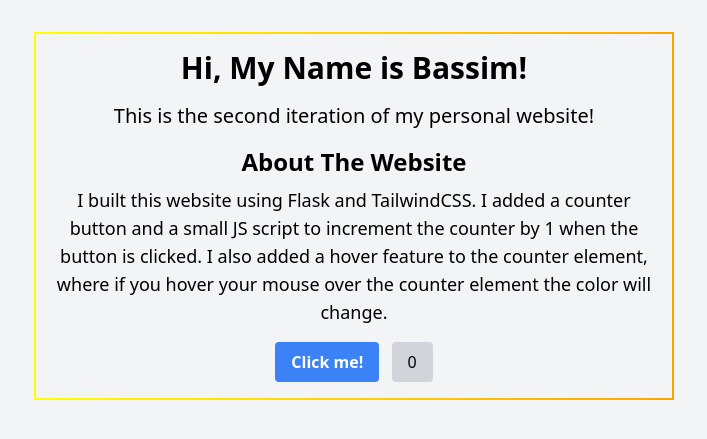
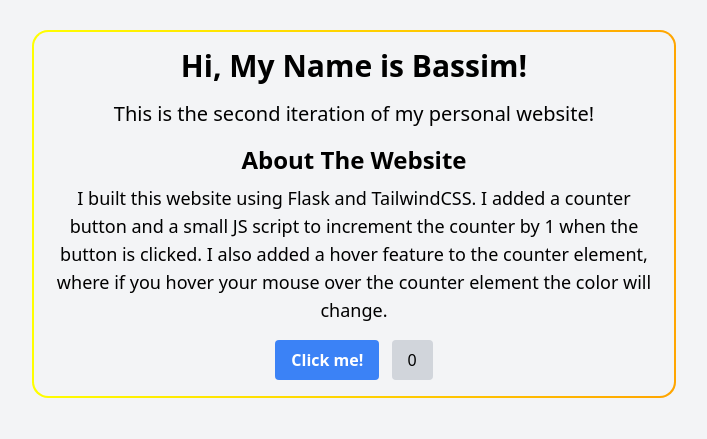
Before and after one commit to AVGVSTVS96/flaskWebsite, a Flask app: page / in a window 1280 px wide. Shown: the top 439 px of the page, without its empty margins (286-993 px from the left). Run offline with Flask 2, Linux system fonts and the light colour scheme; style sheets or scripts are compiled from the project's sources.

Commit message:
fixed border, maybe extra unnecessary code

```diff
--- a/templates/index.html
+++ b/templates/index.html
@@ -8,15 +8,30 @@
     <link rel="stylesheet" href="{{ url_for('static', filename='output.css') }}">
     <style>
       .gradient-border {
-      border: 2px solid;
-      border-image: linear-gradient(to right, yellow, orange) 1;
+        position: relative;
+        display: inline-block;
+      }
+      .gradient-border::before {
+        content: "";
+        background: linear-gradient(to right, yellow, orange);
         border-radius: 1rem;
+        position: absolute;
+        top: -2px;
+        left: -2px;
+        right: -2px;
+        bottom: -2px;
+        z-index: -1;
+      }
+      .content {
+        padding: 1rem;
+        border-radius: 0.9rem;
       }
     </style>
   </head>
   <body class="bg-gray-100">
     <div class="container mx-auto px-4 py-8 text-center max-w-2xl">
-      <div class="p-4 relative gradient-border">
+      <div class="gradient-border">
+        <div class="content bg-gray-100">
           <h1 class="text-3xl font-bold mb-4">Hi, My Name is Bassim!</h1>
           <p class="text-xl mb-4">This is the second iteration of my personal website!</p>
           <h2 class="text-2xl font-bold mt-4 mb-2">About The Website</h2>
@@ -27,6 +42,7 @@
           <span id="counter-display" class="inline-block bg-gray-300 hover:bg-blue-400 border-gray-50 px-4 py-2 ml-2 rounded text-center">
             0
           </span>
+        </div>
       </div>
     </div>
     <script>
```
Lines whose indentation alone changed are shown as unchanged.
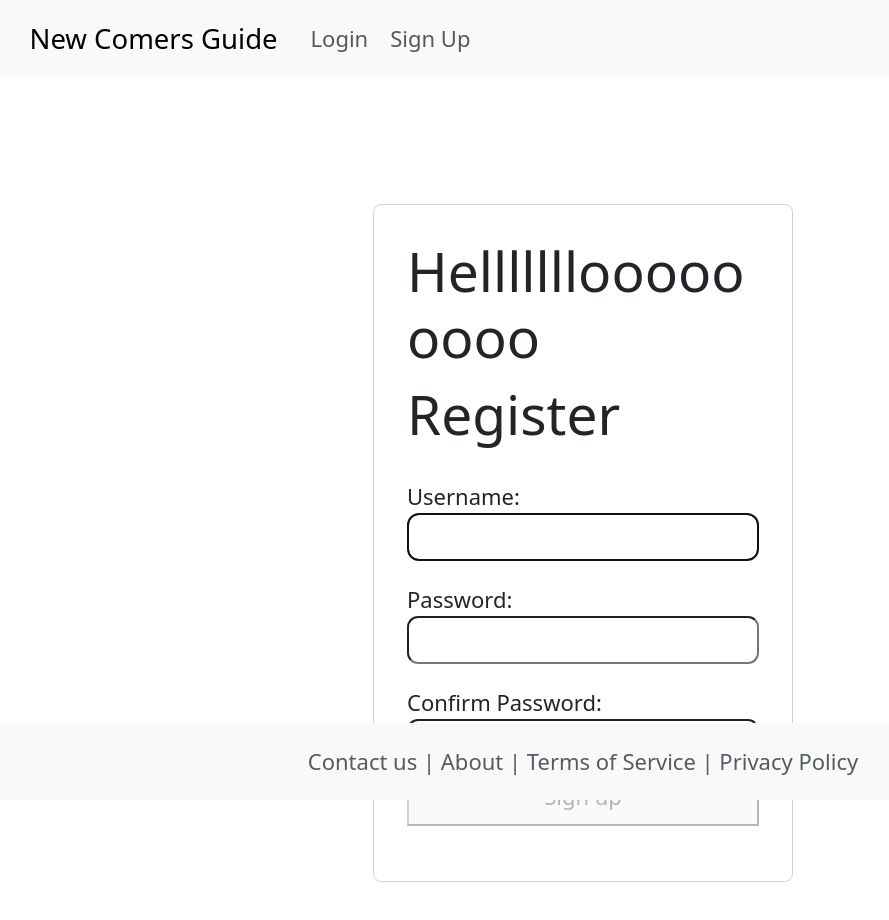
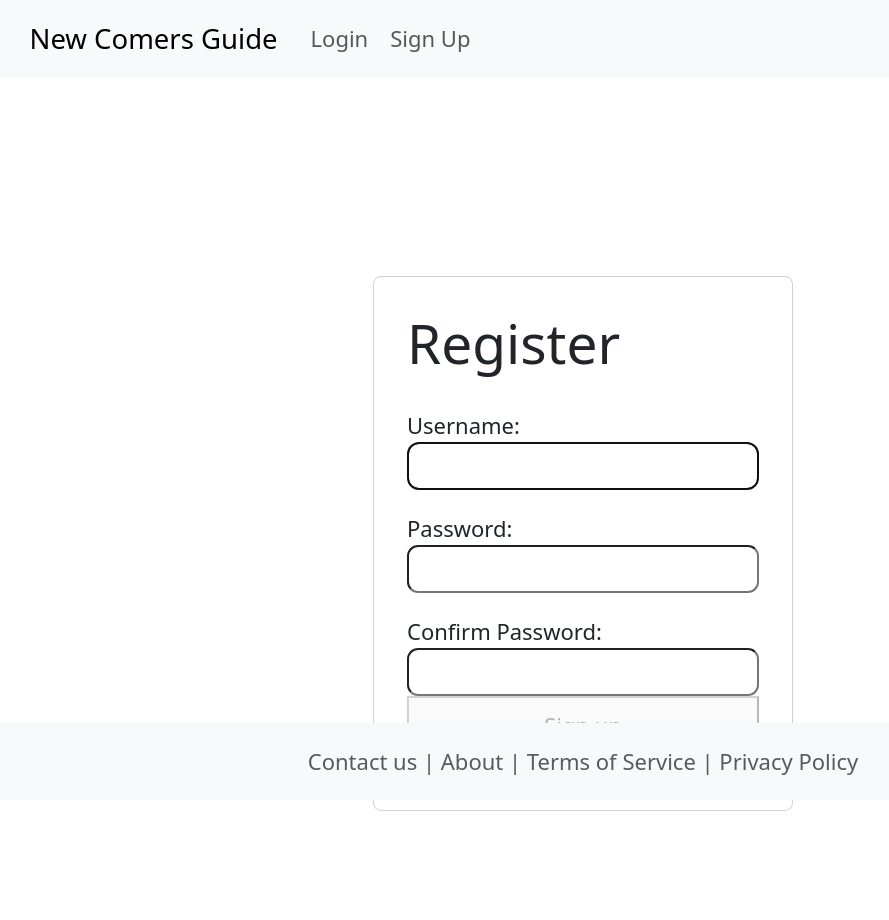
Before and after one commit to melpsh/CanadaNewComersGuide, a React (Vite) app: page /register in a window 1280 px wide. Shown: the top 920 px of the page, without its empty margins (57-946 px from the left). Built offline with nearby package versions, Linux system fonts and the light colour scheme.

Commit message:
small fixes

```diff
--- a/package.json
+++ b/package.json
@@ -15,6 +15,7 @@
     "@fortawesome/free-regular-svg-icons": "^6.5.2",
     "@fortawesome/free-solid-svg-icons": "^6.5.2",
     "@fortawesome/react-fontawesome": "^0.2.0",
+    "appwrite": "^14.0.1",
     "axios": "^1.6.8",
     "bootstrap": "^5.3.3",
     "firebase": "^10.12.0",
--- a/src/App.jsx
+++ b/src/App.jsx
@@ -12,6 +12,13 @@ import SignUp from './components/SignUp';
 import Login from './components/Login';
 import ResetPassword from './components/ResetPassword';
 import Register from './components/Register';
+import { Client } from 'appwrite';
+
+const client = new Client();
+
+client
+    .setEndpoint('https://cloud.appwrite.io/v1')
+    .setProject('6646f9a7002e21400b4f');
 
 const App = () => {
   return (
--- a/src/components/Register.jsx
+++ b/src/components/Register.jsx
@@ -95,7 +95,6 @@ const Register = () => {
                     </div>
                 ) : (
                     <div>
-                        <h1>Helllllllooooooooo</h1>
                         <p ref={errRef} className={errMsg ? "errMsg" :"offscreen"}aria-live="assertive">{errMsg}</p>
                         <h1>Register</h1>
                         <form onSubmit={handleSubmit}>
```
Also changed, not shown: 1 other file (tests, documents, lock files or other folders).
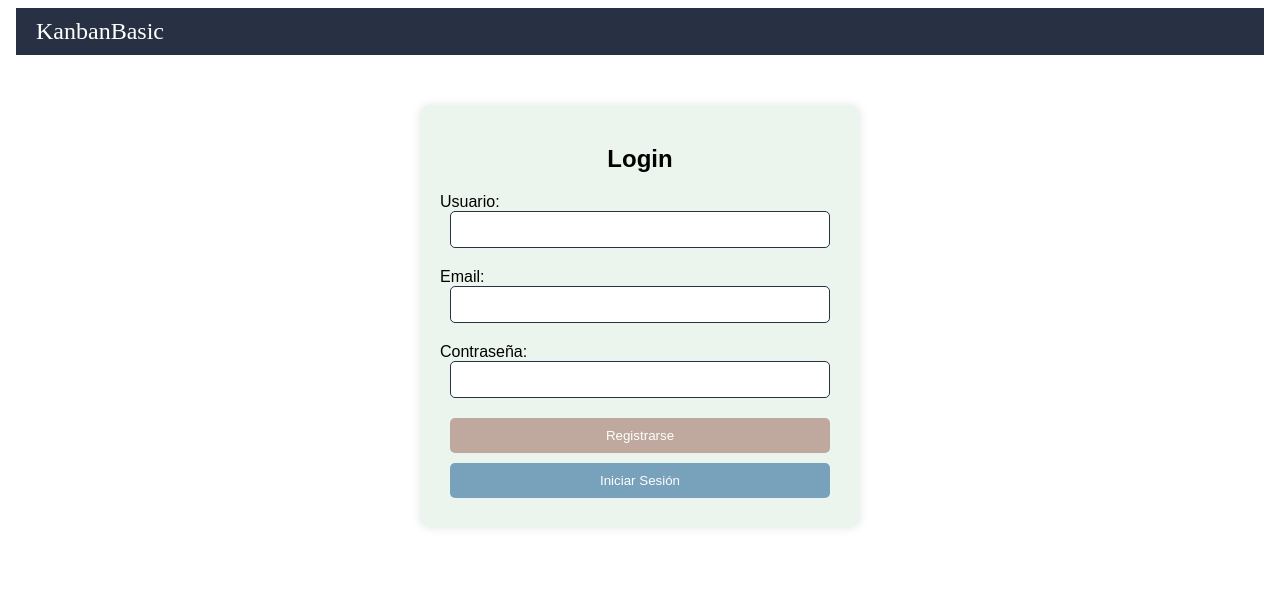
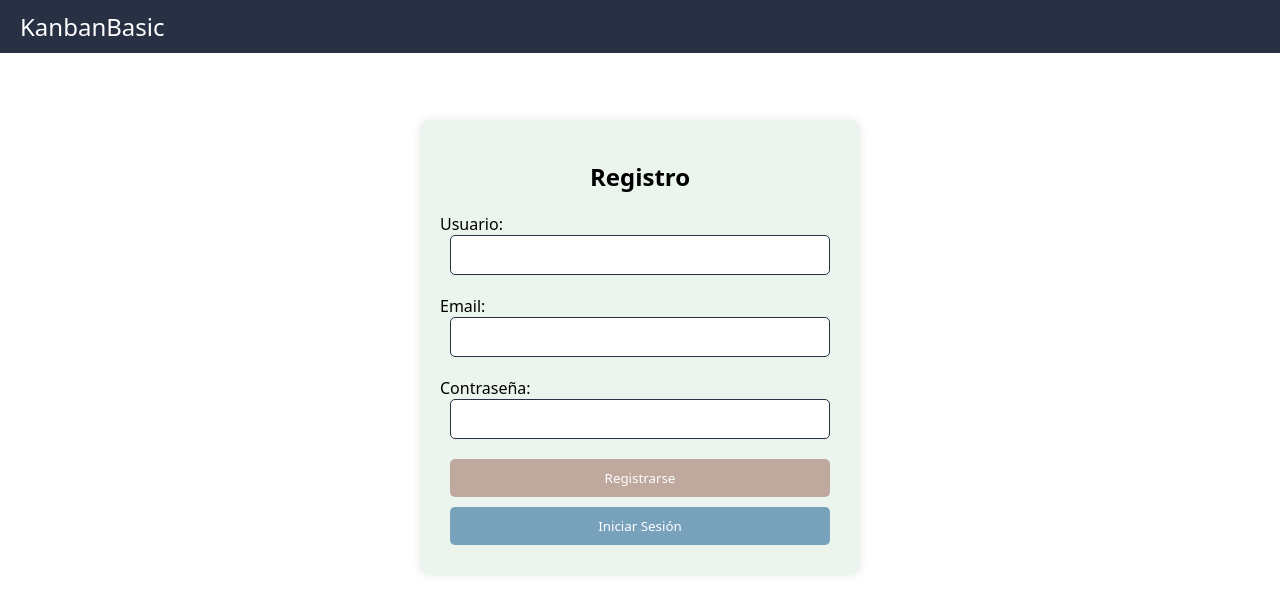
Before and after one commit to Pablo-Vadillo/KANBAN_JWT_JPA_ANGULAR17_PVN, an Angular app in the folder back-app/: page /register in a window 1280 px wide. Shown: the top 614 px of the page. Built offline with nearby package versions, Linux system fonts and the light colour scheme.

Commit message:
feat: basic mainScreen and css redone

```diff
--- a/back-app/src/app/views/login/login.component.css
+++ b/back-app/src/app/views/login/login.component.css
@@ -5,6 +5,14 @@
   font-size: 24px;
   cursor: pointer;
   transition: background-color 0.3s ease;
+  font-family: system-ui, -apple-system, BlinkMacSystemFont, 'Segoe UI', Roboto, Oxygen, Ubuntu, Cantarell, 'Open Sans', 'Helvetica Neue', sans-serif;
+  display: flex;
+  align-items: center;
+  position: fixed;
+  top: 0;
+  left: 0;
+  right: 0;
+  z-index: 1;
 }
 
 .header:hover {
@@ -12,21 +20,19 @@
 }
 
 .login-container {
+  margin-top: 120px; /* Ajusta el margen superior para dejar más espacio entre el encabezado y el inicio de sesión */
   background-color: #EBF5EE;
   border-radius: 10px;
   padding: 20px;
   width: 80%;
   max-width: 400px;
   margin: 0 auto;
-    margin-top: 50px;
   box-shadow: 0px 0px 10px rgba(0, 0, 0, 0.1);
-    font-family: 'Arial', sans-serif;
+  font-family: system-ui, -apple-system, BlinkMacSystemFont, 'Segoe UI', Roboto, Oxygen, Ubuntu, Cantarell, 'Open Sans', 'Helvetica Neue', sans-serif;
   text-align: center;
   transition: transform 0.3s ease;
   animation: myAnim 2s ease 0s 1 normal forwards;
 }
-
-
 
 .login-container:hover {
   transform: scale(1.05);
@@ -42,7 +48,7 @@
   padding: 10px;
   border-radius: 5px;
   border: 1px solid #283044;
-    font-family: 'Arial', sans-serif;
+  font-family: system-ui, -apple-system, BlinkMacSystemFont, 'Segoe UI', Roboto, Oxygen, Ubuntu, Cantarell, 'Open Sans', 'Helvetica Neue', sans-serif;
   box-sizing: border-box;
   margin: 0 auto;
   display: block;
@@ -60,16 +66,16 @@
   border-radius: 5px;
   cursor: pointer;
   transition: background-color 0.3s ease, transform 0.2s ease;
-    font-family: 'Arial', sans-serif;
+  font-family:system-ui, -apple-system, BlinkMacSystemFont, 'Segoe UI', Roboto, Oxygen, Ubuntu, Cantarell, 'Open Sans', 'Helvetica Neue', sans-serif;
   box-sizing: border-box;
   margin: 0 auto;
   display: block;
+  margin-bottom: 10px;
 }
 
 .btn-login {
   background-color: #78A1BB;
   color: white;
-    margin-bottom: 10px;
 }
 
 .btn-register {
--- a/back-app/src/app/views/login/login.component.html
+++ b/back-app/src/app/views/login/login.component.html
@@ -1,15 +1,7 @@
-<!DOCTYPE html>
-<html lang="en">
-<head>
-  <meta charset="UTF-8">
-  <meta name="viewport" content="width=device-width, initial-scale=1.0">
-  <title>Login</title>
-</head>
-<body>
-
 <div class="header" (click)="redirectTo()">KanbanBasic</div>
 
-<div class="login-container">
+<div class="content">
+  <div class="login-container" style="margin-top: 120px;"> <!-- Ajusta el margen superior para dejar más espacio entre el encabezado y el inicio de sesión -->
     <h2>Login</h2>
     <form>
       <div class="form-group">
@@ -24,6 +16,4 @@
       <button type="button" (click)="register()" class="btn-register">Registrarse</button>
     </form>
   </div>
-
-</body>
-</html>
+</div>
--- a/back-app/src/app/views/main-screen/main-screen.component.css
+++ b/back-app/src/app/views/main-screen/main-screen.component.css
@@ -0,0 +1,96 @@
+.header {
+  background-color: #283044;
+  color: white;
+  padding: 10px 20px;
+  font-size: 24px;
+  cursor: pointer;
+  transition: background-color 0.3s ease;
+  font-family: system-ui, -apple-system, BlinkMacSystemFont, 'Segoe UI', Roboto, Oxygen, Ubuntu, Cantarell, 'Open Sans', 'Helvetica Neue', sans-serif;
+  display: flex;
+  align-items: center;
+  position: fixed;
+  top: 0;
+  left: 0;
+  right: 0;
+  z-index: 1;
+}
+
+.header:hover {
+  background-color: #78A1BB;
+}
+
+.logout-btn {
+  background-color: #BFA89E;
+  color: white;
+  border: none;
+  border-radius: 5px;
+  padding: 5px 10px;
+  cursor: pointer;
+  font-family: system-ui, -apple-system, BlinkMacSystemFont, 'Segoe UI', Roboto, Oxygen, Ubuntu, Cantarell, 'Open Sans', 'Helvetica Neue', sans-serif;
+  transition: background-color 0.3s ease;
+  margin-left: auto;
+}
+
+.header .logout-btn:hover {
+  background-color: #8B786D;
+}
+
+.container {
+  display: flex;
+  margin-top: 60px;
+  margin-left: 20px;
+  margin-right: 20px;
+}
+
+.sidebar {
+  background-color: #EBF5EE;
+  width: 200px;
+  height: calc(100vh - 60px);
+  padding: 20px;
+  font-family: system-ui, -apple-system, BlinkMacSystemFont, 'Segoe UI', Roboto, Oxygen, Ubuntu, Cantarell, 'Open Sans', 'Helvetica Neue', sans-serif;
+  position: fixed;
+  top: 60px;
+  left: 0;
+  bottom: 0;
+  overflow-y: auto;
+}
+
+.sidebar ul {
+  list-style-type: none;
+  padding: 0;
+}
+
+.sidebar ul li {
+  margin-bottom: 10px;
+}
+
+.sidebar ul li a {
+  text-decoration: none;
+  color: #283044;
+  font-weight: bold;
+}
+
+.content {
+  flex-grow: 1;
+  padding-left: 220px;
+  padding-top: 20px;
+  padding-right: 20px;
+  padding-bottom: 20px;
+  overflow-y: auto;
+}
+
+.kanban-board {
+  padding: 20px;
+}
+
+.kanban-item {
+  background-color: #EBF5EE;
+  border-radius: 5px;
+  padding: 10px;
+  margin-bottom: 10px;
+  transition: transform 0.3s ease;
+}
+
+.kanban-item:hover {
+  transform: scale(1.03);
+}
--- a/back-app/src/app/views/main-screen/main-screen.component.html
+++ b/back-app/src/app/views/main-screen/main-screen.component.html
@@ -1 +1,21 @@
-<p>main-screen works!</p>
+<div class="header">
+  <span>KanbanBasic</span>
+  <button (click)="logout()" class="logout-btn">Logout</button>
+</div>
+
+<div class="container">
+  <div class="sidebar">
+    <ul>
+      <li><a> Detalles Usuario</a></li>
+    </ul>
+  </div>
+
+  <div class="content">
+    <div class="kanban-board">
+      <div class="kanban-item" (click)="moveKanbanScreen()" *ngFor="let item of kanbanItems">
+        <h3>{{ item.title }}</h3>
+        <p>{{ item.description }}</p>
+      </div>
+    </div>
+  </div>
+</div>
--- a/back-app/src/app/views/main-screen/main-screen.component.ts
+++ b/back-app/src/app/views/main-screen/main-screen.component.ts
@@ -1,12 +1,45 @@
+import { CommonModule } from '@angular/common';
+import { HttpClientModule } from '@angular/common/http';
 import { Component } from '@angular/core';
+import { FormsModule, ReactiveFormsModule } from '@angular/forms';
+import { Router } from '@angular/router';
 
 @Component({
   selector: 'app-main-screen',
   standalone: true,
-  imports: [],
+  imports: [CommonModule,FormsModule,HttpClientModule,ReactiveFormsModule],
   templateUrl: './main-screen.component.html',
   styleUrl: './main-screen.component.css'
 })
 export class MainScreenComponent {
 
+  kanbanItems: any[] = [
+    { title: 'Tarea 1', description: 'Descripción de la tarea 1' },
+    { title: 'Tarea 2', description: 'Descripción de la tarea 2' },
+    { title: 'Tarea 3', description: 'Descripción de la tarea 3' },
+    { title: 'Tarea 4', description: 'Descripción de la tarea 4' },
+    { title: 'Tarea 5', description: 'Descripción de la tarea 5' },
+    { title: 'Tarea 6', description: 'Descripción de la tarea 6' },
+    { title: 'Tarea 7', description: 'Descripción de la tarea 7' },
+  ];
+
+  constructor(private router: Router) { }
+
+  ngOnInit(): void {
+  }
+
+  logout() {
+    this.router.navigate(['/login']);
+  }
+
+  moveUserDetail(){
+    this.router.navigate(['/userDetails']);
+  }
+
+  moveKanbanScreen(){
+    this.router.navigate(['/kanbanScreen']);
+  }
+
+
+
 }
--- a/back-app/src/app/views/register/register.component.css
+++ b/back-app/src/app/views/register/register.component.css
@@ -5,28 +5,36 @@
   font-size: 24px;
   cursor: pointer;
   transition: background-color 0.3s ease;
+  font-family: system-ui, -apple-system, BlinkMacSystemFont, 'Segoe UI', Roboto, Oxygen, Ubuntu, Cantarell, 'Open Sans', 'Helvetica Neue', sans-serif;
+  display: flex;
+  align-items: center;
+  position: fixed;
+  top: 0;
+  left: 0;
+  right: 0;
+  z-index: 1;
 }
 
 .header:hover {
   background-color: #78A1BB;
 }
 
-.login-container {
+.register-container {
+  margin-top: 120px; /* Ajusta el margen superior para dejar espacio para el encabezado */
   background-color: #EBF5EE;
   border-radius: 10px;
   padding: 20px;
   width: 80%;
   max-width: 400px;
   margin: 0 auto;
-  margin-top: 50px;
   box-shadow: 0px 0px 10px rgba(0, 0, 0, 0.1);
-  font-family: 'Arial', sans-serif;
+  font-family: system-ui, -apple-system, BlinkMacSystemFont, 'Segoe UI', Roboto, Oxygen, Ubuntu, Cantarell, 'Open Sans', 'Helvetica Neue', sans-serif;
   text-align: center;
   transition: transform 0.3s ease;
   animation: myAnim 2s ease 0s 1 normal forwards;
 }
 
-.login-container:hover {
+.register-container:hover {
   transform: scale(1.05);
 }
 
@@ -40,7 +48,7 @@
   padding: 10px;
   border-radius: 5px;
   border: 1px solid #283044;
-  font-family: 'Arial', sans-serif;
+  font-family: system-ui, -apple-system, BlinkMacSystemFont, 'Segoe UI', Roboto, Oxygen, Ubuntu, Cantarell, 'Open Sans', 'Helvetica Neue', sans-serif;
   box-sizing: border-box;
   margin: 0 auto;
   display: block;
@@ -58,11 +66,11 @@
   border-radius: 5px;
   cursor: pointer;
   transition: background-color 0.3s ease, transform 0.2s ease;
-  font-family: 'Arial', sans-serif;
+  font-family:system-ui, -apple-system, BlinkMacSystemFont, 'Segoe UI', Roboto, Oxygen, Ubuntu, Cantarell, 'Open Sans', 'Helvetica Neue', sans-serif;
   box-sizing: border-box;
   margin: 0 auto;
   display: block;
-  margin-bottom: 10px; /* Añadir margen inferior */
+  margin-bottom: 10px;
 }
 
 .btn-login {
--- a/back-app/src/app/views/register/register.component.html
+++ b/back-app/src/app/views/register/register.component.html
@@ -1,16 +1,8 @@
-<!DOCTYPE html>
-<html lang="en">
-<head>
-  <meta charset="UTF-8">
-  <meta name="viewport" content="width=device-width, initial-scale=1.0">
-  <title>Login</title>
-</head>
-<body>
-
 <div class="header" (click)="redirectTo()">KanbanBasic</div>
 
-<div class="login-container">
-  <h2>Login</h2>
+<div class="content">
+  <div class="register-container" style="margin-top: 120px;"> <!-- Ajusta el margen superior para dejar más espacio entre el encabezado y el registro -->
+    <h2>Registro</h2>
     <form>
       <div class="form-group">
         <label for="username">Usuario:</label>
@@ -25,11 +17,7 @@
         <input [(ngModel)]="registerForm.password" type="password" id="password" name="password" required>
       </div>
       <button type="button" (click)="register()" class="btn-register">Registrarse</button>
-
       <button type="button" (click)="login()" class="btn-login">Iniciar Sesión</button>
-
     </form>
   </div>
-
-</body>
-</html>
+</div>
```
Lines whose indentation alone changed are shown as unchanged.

__AIM OF THE EXERCISE__: In the answer, set down only the lines from the opening line of the listing through the line that holds "fixed border, maybe extra unnecessary code", exactly as they appear, minus the pictures.

__SOLUTION TO THIS PROBLEM__:
Before and after one commit to AVGVSTVS96/flaskWebsite, a Flask app: page / in a window 1280 px wide. Shown: the top 439 px of the page, without its empty margins (286-993 px from the left). Run offline with Flask 2, Linux system fonts and the light colour scheme; style sheets or scripts are compiled from the project's sources.

Commit message:
fixed border, maybe extra unnecessary code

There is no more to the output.